Images and videos placed in different folders appear in different sub-galleries that automatically get the name of the folder, which is very convenient – just like a file manager.
The different albums appear as piles of photos which fall in neat grids once selected. Online albums at Picasa show up as separate stacks as well.
You can also organize the photos by date via a button in the top right corner which switches between grid and timeline view.
In grid view, there’s a date slider, which can also be used to find photos taken on a certain date.
If you are checking out a photo, you can use the tabs at the top of the screen to jump back to the main gallery screen, without having to go through its folder.
The gallery supports finger scrolling or panning so you can skip images without having to return to the default view. Just swipe to the left or right when viewing a photo in fullscreen mode and the previous/next image will appear.
Thanks to multi-touch support pinch zooming is also enabled on the Galaxy Y but you can also double tap or use the +/- buttons.
The video player found on the Galaxy Y is plain and simple to use but due to the hardware limitations will not play any DivX or XviD videos, the same goes for over WVGA resolution videos. Anyway this is a simple case of what you get is what you've paid for - the price justifies the limits.
The video player can handle 3GP and MP4 video files. You can use the Gallery or the My Files app to browse videos. The on-screen controls boil down to play/pause and skip buttons as well as a scrollable progress bar.
TouchWiz music player
The music player in the Samsung Galaxy Y is equipped with the TouchWiz UI as well. You can sort the music using the sorting options which are neatly displayed in a tabbed interface. Among the options are current playlist, all tracks, playlists and albums, artists and composers. You are free to remove some of the filters to make the interface easier to navigate.
The Now playing screen offers an artist cover background and plenty of options. While on a track you can also browse the songs in the same album.
Music experience on the Galaxy Y can be enhanced thanks to the included equalizer in the settings menu.
Audio quality is quite good
The Samsung Galaxy Y S5360 did fairly well in our audio quality test. It's not the best we have seen, but it certainly does better than its price tag suggests.
When connected to an external amplifier the smartphone got some really impressive scores with the only average stereo crosstalk being the only exception.
Luckily the hit that the performance takes when headphones are connected is not too bad - stereo crosstalk spikes and some intermodulation distortion creeps in, but that's about it. Sadly, the volume level in either scenario is quite low.
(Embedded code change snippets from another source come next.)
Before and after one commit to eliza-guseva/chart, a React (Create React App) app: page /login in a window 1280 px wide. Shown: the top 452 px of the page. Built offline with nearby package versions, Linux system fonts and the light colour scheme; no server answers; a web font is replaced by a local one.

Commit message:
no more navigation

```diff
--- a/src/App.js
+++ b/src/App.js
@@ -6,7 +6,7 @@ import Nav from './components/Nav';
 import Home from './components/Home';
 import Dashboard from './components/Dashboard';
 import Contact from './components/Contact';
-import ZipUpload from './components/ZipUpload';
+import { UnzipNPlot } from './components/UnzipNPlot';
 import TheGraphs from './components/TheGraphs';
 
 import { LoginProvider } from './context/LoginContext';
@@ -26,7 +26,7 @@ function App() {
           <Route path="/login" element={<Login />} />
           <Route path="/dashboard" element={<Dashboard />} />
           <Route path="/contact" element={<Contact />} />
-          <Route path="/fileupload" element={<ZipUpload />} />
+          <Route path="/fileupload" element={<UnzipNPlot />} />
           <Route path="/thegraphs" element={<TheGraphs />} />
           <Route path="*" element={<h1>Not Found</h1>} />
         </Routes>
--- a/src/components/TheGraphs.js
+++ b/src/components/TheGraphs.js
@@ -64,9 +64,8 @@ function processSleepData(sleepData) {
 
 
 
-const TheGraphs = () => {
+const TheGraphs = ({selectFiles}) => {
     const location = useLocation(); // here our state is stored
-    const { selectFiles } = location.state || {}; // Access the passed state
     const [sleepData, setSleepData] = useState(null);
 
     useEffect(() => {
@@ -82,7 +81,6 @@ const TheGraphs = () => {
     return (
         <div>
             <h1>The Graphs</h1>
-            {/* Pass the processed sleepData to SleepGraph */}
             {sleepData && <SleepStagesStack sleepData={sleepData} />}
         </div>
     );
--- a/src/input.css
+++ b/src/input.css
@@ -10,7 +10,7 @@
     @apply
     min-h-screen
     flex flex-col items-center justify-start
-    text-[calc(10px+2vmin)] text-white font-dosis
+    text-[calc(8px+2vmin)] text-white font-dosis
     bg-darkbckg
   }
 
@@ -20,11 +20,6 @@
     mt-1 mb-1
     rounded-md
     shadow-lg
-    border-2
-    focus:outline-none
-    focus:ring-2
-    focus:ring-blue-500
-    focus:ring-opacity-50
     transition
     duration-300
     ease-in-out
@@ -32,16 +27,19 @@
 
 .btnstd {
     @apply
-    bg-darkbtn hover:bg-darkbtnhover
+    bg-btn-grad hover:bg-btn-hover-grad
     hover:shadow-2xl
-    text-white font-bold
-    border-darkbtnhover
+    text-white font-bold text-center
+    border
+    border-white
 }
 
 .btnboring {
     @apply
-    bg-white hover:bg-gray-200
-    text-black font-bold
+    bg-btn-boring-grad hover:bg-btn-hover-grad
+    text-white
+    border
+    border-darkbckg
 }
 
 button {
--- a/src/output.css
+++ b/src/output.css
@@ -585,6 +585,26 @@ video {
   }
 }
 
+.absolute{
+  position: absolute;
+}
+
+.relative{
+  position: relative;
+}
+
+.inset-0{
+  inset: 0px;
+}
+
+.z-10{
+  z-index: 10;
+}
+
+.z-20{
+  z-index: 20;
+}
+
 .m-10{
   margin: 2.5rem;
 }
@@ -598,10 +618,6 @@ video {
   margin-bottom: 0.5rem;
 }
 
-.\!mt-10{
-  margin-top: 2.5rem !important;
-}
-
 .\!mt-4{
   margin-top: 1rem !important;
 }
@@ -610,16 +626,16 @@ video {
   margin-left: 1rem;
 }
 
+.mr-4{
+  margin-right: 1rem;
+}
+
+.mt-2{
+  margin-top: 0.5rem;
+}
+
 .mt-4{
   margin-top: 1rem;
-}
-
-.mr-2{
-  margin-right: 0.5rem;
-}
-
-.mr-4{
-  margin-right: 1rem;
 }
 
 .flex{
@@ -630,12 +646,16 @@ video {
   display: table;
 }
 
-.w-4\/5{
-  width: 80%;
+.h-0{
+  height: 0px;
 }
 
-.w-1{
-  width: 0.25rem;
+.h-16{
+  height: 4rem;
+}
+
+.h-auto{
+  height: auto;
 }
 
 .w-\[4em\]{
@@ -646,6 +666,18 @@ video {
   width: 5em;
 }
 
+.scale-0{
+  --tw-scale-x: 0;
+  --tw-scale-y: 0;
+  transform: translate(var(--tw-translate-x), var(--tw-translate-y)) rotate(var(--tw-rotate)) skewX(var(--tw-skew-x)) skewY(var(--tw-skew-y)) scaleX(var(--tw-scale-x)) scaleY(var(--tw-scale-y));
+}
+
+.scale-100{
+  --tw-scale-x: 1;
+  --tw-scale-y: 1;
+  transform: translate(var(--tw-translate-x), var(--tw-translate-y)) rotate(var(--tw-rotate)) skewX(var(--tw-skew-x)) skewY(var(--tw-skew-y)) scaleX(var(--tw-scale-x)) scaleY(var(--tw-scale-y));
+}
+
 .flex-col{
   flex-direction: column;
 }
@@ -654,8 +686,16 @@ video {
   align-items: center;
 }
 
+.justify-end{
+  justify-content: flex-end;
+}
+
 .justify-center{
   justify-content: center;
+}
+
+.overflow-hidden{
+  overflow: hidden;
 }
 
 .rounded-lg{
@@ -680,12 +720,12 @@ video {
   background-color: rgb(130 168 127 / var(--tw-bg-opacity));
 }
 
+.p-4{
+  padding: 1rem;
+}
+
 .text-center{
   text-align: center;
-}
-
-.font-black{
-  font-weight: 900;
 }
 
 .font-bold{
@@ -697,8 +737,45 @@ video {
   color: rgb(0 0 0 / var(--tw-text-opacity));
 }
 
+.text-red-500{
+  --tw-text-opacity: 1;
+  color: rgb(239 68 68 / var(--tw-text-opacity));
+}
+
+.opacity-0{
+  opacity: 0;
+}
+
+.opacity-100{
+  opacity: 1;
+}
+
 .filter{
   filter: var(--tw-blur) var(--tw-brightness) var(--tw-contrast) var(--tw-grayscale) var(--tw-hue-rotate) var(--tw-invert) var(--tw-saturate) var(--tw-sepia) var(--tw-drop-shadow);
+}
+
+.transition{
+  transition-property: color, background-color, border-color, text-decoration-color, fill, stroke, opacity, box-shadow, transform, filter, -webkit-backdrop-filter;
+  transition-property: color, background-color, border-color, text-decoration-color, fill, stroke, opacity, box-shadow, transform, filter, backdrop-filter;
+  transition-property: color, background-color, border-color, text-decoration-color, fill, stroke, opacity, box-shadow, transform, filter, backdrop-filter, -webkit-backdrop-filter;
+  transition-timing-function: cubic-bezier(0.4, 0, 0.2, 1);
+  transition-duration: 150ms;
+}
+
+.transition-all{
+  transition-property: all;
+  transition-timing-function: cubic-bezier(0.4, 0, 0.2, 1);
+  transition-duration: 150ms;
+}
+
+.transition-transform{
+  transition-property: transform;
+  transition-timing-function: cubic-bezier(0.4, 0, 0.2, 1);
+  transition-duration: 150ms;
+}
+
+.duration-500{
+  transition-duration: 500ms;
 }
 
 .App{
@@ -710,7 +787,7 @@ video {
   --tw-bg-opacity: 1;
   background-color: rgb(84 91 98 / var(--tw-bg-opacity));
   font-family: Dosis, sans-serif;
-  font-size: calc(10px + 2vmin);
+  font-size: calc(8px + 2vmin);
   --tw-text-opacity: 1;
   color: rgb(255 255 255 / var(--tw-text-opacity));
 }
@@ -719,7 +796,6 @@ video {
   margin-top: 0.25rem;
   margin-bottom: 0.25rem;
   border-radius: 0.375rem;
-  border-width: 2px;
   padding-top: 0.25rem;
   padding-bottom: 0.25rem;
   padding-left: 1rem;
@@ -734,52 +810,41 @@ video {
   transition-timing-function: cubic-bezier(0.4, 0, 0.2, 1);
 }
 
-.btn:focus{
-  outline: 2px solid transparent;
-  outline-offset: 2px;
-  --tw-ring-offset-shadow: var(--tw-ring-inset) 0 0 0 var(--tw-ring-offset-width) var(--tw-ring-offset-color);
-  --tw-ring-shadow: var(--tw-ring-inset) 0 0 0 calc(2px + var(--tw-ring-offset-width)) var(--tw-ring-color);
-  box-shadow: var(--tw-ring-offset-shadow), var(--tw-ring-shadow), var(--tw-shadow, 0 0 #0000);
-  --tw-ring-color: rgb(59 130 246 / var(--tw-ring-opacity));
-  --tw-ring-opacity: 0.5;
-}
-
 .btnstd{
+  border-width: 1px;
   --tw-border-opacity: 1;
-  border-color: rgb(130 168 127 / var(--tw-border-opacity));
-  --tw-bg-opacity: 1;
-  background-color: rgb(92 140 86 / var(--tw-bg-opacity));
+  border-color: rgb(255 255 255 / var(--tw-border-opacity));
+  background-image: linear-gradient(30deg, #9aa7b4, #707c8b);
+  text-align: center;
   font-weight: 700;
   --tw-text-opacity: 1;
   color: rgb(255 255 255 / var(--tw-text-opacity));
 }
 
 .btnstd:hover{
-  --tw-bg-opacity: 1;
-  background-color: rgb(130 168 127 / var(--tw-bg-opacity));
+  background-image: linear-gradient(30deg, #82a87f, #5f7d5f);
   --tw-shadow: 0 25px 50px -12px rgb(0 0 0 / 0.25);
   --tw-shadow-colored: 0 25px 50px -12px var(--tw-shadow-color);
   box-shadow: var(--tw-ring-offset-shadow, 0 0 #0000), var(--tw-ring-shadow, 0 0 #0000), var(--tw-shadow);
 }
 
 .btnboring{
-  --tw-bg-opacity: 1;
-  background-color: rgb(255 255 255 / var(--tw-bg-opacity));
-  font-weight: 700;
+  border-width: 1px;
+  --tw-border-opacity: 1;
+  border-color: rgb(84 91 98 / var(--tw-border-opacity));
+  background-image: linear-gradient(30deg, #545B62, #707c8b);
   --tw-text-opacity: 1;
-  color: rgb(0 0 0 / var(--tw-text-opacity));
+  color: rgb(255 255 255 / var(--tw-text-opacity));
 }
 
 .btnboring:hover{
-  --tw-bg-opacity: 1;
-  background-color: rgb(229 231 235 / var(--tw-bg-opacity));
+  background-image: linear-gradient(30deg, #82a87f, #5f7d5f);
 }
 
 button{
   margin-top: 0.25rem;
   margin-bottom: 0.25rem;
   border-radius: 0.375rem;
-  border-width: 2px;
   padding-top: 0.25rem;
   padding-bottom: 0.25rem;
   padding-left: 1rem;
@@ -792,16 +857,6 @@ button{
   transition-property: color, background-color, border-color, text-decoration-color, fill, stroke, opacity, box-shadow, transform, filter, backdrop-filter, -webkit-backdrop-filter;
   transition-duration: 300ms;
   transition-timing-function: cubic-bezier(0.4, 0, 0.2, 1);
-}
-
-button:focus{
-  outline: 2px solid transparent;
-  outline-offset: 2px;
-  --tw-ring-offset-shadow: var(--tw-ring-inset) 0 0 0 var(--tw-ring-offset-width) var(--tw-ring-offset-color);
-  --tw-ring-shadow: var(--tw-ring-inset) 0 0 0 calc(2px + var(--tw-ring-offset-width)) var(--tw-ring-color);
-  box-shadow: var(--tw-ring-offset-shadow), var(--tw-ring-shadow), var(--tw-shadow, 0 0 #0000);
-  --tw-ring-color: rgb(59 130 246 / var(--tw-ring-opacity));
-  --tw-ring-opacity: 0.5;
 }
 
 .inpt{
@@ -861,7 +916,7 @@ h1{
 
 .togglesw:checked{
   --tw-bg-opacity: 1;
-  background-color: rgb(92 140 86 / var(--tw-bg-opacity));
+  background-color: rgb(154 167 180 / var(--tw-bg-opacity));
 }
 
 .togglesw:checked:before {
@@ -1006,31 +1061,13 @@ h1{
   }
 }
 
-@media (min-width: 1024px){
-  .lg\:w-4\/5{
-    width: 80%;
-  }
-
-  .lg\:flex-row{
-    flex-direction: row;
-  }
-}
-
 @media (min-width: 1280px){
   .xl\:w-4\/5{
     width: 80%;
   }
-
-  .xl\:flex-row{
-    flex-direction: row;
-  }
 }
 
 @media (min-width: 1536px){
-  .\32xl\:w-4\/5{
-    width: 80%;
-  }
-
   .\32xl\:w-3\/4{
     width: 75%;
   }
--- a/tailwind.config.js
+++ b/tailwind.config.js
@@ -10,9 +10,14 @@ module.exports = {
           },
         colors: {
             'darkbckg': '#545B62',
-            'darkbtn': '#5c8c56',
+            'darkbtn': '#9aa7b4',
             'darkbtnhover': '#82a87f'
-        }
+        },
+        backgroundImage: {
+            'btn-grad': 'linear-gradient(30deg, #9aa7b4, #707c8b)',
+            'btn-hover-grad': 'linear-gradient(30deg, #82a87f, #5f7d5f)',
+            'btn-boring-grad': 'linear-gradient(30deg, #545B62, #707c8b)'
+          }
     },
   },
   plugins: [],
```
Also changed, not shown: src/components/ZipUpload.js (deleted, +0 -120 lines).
And here come the full results so you can see for yourselves:
|Test||Frequency response||Noise level||Dynamic range||THD||IMD + Noise||Stereo crosstalk|
Samsung Galaxy Y S5360 frequency response
You can learn more about the whole testing process here.